▶ **Task to complete**
Line by line, copy the records below exactly.

▶ **Dataset records**
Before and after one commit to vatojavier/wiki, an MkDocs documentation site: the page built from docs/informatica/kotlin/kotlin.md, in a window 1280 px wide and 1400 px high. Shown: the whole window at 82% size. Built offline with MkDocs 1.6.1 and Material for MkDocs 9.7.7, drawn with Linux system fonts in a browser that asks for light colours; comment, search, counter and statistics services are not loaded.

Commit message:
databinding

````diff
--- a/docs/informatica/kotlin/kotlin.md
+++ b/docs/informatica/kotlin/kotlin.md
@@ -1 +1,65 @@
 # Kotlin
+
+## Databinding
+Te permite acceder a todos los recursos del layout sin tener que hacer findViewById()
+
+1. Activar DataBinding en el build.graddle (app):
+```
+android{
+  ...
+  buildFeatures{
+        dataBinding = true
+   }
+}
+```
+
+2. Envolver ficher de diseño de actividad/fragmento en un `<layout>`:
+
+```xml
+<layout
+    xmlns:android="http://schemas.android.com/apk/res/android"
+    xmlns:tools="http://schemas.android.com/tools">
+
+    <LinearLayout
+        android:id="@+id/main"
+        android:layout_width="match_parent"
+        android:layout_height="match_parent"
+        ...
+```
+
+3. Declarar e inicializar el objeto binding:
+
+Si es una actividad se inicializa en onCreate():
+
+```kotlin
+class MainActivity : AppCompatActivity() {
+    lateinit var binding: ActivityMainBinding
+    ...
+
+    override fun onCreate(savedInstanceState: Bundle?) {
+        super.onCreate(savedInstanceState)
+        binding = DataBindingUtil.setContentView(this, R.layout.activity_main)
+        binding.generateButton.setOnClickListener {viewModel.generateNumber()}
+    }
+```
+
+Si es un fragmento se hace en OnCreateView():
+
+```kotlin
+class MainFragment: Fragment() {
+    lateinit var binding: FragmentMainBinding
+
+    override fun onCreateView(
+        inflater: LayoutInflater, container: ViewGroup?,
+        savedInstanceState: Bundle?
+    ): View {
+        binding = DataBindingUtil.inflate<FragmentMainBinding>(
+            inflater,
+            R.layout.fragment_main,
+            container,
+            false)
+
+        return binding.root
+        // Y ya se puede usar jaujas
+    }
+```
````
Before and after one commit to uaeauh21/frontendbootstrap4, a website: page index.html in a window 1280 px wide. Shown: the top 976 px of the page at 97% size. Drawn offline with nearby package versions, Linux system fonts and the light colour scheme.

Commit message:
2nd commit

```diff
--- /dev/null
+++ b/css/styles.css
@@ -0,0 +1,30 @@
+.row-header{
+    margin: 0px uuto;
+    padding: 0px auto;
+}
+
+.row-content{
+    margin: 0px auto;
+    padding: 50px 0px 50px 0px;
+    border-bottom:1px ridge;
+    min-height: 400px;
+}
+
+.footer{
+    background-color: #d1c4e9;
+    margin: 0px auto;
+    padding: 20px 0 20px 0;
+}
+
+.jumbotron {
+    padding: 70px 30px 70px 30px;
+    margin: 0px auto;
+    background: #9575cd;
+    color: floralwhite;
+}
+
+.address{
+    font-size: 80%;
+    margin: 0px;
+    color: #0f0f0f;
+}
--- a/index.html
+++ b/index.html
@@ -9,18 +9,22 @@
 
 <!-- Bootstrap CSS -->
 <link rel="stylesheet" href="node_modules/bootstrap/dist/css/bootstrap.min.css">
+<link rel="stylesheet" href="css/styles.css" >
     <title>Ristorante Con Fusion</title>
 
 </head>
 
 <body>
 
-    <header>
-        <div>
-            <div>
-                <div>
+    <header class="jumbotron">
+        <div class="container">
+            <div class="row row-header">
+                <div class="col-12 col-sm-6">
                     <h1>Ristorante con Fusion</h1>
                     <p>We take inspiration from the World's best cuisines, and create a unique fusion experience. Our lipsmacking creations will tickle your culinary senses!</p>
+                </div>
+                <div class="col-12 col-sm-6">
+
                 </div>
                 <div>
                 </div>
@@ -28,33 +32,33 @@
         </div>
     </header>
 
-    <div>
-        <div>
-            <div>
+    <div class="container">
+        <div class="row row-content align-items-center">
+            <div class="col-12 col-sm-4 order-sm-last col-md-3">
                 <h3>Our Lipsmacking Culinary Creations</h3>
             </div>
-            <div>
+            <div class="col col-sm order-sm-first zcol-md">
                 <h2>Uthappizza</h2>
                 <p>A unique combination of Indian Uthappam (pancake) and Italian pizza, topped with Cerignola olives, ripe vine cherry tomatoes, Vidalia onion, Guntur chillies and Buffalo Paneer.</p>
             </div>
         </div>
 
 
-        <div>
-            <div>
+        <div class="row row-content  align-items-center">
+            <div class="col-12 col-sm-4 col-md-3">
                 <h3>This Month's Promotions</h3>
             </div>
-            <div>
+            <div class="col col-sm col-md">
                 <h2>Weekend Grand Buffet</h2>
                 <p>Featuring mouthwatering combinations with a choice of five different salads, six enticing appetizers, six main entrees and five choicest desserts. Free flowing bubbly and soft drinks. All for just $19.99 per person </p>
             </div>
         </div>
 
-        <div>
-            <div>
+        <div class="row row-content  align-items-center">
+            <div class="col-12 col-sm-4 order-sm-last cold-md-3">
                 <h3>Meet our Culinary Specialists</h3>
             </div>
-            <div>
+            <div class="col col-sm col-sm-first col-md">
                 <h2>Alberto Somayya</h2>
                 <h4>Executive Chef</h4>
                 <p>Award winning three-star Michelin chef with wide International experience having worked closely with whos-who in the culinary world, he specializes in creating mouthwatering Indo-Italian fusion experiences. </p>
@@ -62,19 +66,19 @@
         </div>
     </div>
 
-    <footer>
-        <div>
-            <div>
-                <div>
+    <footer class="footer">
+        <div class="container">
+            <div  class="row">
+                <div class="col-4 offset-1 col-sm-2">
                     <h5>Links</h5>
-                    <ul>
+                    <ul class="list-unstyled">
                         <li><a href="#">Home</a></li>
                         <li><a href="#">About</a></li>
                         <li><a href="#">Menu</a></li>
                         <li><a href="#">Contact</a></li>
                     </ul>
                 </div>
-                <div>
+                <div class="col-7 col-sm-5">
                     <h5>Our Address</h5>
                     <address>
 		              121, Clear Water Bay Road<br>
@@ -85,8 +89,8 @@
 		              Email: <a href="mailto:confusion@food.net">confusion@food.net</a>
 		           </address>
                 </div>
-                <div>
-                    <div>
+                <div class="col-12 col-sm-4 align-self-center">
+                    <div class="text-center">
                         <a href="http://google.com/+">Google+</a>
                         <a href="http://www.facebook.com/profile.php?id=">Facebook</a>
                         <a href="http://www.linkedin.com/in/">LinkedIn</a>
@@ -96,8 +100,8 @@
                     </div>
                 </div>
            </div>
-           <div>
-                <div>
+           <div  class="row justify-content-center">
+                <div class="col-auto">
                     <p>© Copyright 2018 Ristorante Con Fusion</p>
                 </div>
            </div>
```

▶ **Reply to the exercise**
Before and after one commit to vatojavier/wiki, an MkDocs documentation site: the page built from docs/informatica/kotlin/kotlin.md, in a window 1280 px wide and 1400 px high. Shown: the whole window at 82% size. Built offline with MkDocs 1.6.1 and Material for MkDocs 9.7.7, drawn with Linux system fonts in a browser that asks for light colours; comment, search, counter and statistics services are not loaded.

Commit message:
databinding

````diff
--- a/docs/informatica/kotlin/kotlin.md
+++ b/docs/informatica/kotlin/kotlin.md
@@ -1 +1,65 @@
 # Kotlin
+
+## Databinding
+Te permite acceder a todos los recursos del layout sin tener que hacer findViewById()
+
+1. Activar DataBinding en el build.graddle (app):
+```
+android{
+  ...
+  buildFeatures{
+        dataBinding = true
+   }
+}
+```
+
+2. Envolver ficher de diseño de actividad/fragmento en un `<layout>`:
+
+```xml
+<layout
+    xmlns:android="http://schemas.android.com/apk/res/android"
+    xmlns:tools="http://schemas.android.com/tools">
+
+    <LinearLayout
+        android:id="@+id/main"
+        android:layout_width="match_parent"
+        android:layout_height="match_parent"
+        ...
+```
+
+3. Declarar e inicializar el objeto binding:
+
+Si es una actividad se inicializa en onCreate():
+
+```kotlin
+class MainActivity : AppCompatActivity() {
+    lateinit var binding: ActivityMainBinding
+    ...
+
+    override fun onCreate(savedInstanceState: Bundle?) {
+        super.onCreate(savedInstanceState)
+        binding = DataBindingUtil.setContentView(this, R.layout.activity_main)
+        binding.generateButton.setOnClickListener {viewModel.generateNumber()}
+    }
+```
+
+Si es un fragmento se hace en OnCreateView():
+
+```kotlin
+class MainFragment: Fragment() {
+    lateinit var binding: FragmentMainBinding
+
+    override fun onCreateView(
+        inflater: LayoutInflater, container: ViewGroup?,
+        savedInstanceState: Bundle?
+    ): View {
+        binding = DataBindingUtil.inflate<FragmentMainBinding>(
+            inflater,
+            R.layout.fragment_main,
+            container,
+            false)
+
+        return binding.root
+        // Y ya se puede usar jaujas
+    }
+```
````
Before and after one commit to uaeauh21/frontendbootstrap4, a website: page index.html in a window 1280 px wide. Shown: the top 976 px of the page at 97% size. Drawn offline with nearby package versions, Linux system fonts and the light colour scheme.

Commit message:
2nd commit

```diff
--- /dev/null
+++ b/css/styles.css
@@ -0,0 +1,30 @@
+.row-header{
+    margin: 0px uuto;
+    padding: 0px auto;
+}
+
+.row-content{
+    margin: 0px auto;
+    padding: 50px 0px 50px 0px;
+    border-bottom:1px ridge;
+    min-height: 400px;
+}
+
+.footer{
+    background-color: #d1c4e9;
+    margin: 0px auto;
+    padding: 20px 0 20px 0;
+}
+
+.jumbotron {
+    padding: 70px 30px 70px 30px;
+    margin: 0px auto;
+    background: #9575cd;
+    color: floralwhite;
+}
+
+.address{
+    font-size: 80%;
+    margin: 0px;
+    color: #0f0f0f;
+}
--- a/index.html
+++ b/index.html
@@ -9,18 +9,22 @@
 
 <!-- Bootstrap CSS -->
 <link rel="stylesheet" href="node_modules/bootstrap/dist/css/bootstrap.min.css">
+<link rel="stylesheet" href="css/styles.css" >
     <title>Ristorante Con Fusion</title>
 
 </head>
 
 <body>
 
-    <header>
-        <div>
-            <div>
-                <div>
+    <header class="jumbotron">
+        <div class="container">
+            <div class="row row-header">
+                <div class="col-12 col-sm-6">
                     <h1>Ristorante con Fusion</h1>
                     <p>We take inspiration from the World's best cuisines, and create a unique fusion experience. Our lipsmacking creations will tickle your culinary senses!</p>
+                </div>
+                <div class="col-12 col-sm-6">
+
                 </div>
                 <div>
                 </div>
@@ -28,33 +32,33 @@
         </div>
     </header>
 
-    <div>
-        <div>
-            <div>
+    <div class="container">
+        <div class="row row-content align-items-center">
+            <div class="col-12 col-sm-4 order-sm-last col-md-3">
                 <h3>Our Lipsmacking Culinary Creations</h3>
             </div>
-            <div>
+            <div class="col col-sm order-sm-first zcol-md">
                 <h2>Uthappizza</h2>
                 <p>A unique combination of Indian Uthappam (pancake) and Italian pizza, topped with Cerignola olives, ripe vine cherry tomatoes, Vidalia onion, Guntur chillies and Buffalo Paneer.</p>
             </div>
         </div>
 
 
-        <div>
-            <div>
+        <div class="row row-content  align-items-center">
+            <div class="col-12 col-sm-4 col-md-3">
                 <h3>This Month's Promotions</h3>
             </div>
-            <div>
+            <div class="col col-sm col-md">
                 <h2>Weekend Grand Buffet</h2>
                 <p>Featuring mouthwatering combinations with a choice of five different salads, six enticing appetizers, six main entrees and five choicest desserts. Free flowing bubbly and soft drinks. All for just $19.99 per person </p>
             </div>
         </div>
 
-        <div>
-            <div>
+        <div class="row row-content  align-items-center">
+            <div class="col-12 col-sm-4 order-sm-last cold-md-3">
                 <h3>Meet our Culinary Specialists</h3>
             </div>
-            <div>
+            <div class="col col-sm col-sm-first col-md">
                 <h2>Alberto Somayya</h2>
                 <h4>Executive Chef</h4>
                 <p>Award winning three-star Michelin chef with wide International experience having worked closely with whos-who in the culinary world, he specializes in creating mouthwatering Indo-Italian fusion experiences. </p>
@@ -62,19 +66,19 @@
         </div>
     </div>
 
-    <footer>
-        <div>
-            <div>
-                <div>
+    <footer class="footer">
+        <div class="container">
+            <div  class="row">
+                <div class="col-4 offset-1 col-sm-2">
                     <h5>Links</h5>
-                    <ul>
+                    <ul class="list-unstyled">
                         <li><a href="#">Home</a></li>
                         <li><a href="#">About</a></li>
                         <li><a href="#">Menu</a></li>
                         <li><a href="#">Contact</a></li>
                     </ul>
                 </div>
-                <div>
+                <div class="col-7 col-sm-5">
                     <h5>Our Address</h5>
                     <address>
 		              121, Clear Water Bay Road<br>
@@ -85,8 +89,8 @@
 		              Email: <a href="mailto:confusion@food.net">confusion@food.net</a>
 		           </address>
                 </div>
-                <div>
-                    <div>
+                <div class="col-12 col-sm-4 align-self-center">
+                    <div class="text-center">
                         <a href="http://google.com/+">Google+</a>
                         <a href="http://www.facebook.com/profile.php?id=">Facebook</a>
                         <a href="http://www.linkedin.com/in/">LinkedIn</a>
@@ -96,8 +100,8 @@
                     </div>
                 </div>
            </div>
-           <div>
-                <div>
+           <div  class="row justify-content-center">
+                <div class="col-auto">
                     <p>© Copyright 2018 Ristorante Con Fusion</p>
                 </div>
            </div>
```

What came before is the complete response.